No matter the reason, hiring Perez was like gold to the Reds fan base. However, like fool’s gold, the joy was short-lived. In February, 2003, MLB suspended Schott for one year from Reds day-to-day operations and fined her $25,000 for making racial and ethnic slurs. With a new management team in place and high expectations from everyone after the 1992 rebound year, the Reds lost nine of their first 11 games to start the season. They rebounded to cross .500 at 19-18 and then went on west coast road trip where they lost six of seven games dropping them to 20-24. Bowden called Perez and fired him over the phone. From “Redleg Journal:”
Continue reading This Day in Reds History: Reds Hire Tony Perez and Ray Knight as Managers
October 28, 1996: The Cincinnati Reds acquire former all-star outfielder Ruben Sierra from the Detroit Tigers for two minor league prospects, pitcher Ben Bailey and outfielder Decomba Conner.
The Reds were looking for some outfield help after the 1996 season. The Reds had finished first in the 1995 National League Central Division with a [...]
October 2, 1877: The Reds finish one of their worst season in Cincinnati baseball history, by losing to the Chicago White Stockings, 13-1. The 1877 Reds, who had disbanded and restarted at mid-season, finish the year 15-42 in last place, 25 1/2 games behind the first place Boston Red Caps. The Red Caps were remnants of the original Cincinnati Red Stockings team, led by George Wright and managed by brother Harry Wright. The 1877 Reds won-loss percentage of .263 was tied for second worst of all time.

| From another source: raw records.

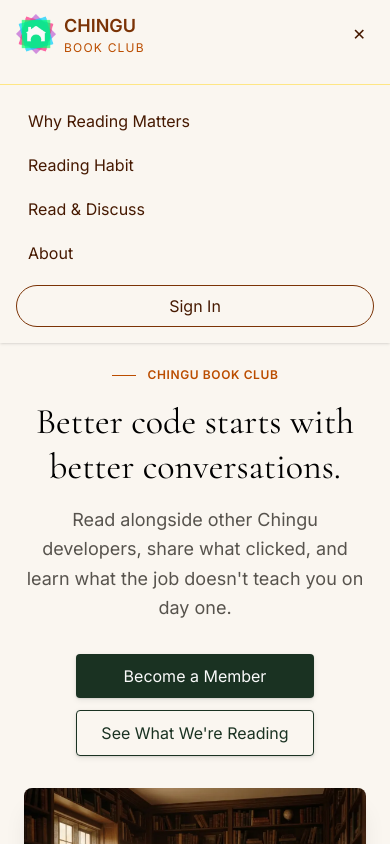
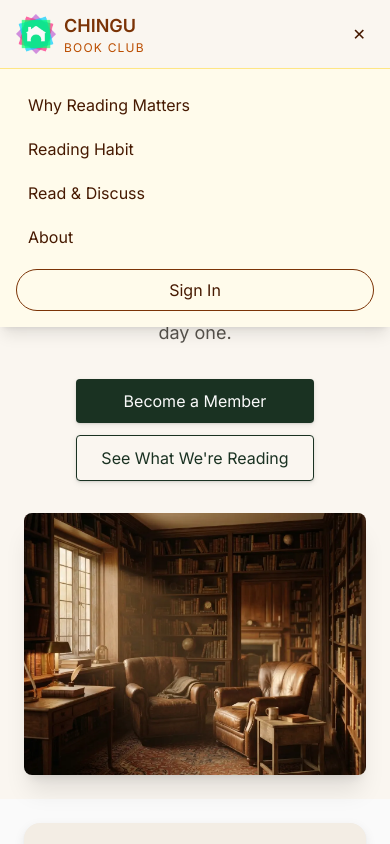
Before and after one commit to chingu-voyages/V62-tier3-team-34, an Angular app in the folder client/: page / in a window 390 px wide. Both pictures are taken after a click on the button "Toggle navigation menu". Shown: the top 844 px of the page. Built offline with nearby package versions, Linux system fonts and the light colour scheme.

Commit message:
refactor header component for improved mobile navigation layout

```diff
--- a/client/src/app/header/header.html
+++ b/client/src/app/header/header.html
@@ -1,4 +1,4 @@
-<header class="bg-amber-25 shadow-sm">
+<header class=" relative bg-amber-25 shadow-sm">
   <div class="w-full max-w-none mx-0 px-4 sm:px-6 py-3
   flex items-center justify-between gap-4">
     <!-- Logo -->
@@ -84,8 +84,9 @@
   @if (menuOpen()) {
     <nav
       id="mobile-navigation"
-      class="md:hidden flex flex-col gap-1 pt-4 px-4 pb-4 mt-4 border-t
-       border-amber-200"
+      class=" absolute top-full left-0 right-0 z-50
+      md:hidden flex flex-col gap-1 pt-4 px-4 pb-4 border-t
+       border-amber-200 bg-amber-50 shadow-lg"
       aria-label="Mobile navigation">
       @if(router.url !== '/') {
       <a
```
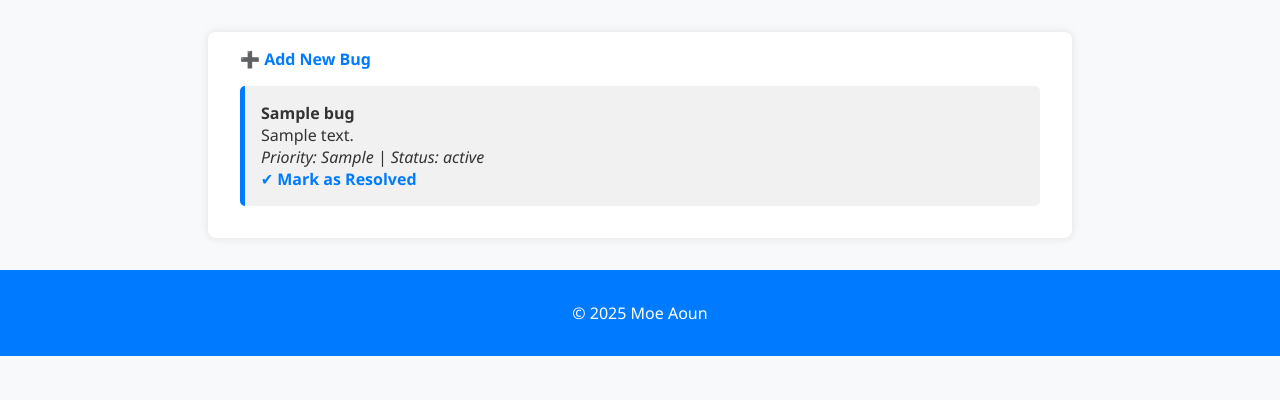
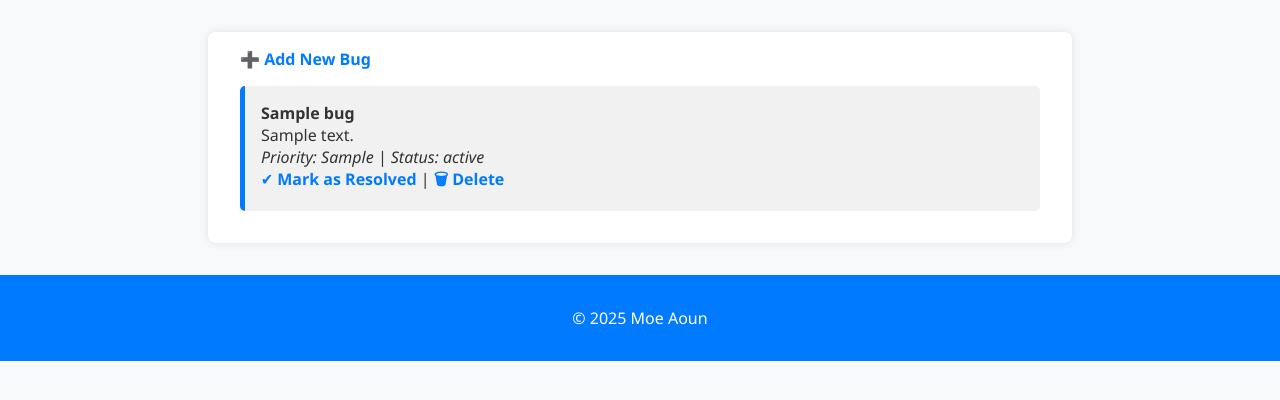
Before and after one commit to moeaoun1/simple-bug-tracker, a Flask app: page / in a window 1280 px wide. Shown: the part 120-520 px from the top of the page. Run offline with Flask 3, Linux system fonts and the light colour scheme; tables that the repository leaves empty hold one stand-in row (values such as "Sample post").

Commit message:
Add delete bug functionality and cleanup index.html

```diff
--- a/app.py
+++ b/app.py
@@ -51,5 +51,13 @@ def resolve_bug(bug_id):
     db.session.commit()
     return redirect(url_for('index'))
 
+@app.route('/delete/<int:bug_id>')
+def delete_bug(bug_id):
+    bug = Bug.query.get_or_404(bug_id)
+    db.session.delete(bug)
+    db.session.commit()
+    return redirect(url_for('index'))
+
+
 if __name__ == '__main__':
     app.run(debug=True)
--- a/templates/index.html
+++ b/templates/index.html
@@ -19,7 +19,8 @@
                     {{ bug.description }}<br>
                     <em>Priority: {{ bug.priority }} | Status: {{ bug.status }}</em><br>
                     {% if bug.status != 'Resolved' %}
-                        <a href="{{ url_for('resolve_bug', bug_id=loop.index0) }}">✔ Mark as Resolved</a>
+                        <a href="{{ url_for('resolve_bug', bug_id=bug.id) }}">✔ Mark as Resolved</a> |
+						<a href="{{ url_for('delete_bug', bug_id=bug.id) }}" onclick="return confirm('Are you sure you want to delete this bug?')">🗑 Delete</a>
                     {% endif %}
                 </li>
             {% else %}
```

The 1877 Reds were led by superstar Charley Jones, who batted .310 with an .819 OPS (168 OPS+) in 55 games. He had the second highest WAR (wins above replacement rating) in the league in 1877 (3.2), not that he knew that at the time since it’s a recently developed metric. Shortstop-manager Jack Manning batted .317 (OPS+ 151) and outfielder-manager Lip Pike (142 OPS+) also had strong years. The Reds used three different managers during the season. Pitching was the Reds’ downfall as their staff ERA (4.19) was nearly a run worse than any other team in the league.
October 2, 1892: The St. Louis Browns score eight runs in the top of the first inning, but the Reds come back to win the first game of a double header, 12-10. The Reds also win the second game, 4-1, to sweep the Browns. The 1892 Reds go on to finish in fifth place.
October 2, 1919: The Reds win the second game of the 1919 World Series, 4-2, over the Chicago White Sox in Cincinnati. The Reds now led the best of nine series, two games to one.
The Reds struck for three runs in the fourth inning when White Sox starter Lefty Williams ran into control problems. Williams, who had averaged 1.8 walks/9 innings for the season, walked three Reds hitters in the inning leading to three Reds runs on a single by Edd Roush and a triple by Larry Kopf. The Reds added an insurance run in the sixth when Greasy Neale singled home Roush. The White Sox scored their two runs in the seventh when Ray Schalk singled to score two, aided by two Reds throwing errors on the play.
Continue reading This Day in Reds History: The Cream Rises, Missed Opportunities, and more Chico Surprises